> [Work required]: A word-for-word repetition of all the entries is needed.

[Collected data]
────────────────────
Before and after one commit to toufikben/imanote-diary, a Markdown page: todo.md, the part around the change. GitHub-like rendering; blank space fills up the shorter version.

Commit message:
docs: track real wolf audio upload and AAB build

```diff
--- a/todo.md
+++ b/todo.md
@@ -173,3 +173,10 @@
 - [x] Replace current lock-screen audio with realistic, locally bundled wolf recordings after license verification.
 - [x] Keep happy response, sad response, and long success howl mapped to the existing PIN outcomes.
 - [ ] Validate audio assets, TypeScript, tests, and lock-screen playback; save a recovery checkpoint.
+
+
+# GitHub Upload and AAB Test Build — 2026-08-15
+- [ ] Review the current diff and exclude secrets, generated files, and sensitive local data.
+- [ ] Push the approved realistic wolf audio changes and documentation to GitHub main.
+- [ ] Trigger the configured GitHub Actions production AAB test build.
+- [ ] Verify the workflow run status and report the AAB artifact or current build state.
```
────────────────────
> [Response to the task]:
Before and after one commit to toufikben/imanote-diary, a Markdown page: todo.md, the part around the change. GitHub-like rendering; blank space fills up the shorter version.

Commit message:
docs: track real wolf audio upload and AAB build

```diff
--- a/todo.md
+++ b/todo.md
@@ -173,3 +173,10 @@
 - [x] Replace current lock-screen audio with realistic, locally bundled wolf recordings after license verification.
 - [x] Keep happy response, sad response, and long success howl mapped to the existing PIN outcomes.
 - [ ] Validate audio assets, TypeScript, tests, and lock-screen playback; save a recovery checkpoint.
+
+
+# GitHub Upload and AAB Test Build — 2026-08-15
+- [ ] Review the current diff and exclude secrets, generated files, and sensitive local data.
+- [ ] Push the approved realistic wolf audio changes and documentation to GitHub main.
+- [ ] Trigger the configured GitHub Actions production AAB test build.
+- [ ] Verify the workflow run status and report the AAB artifact or current build state.
```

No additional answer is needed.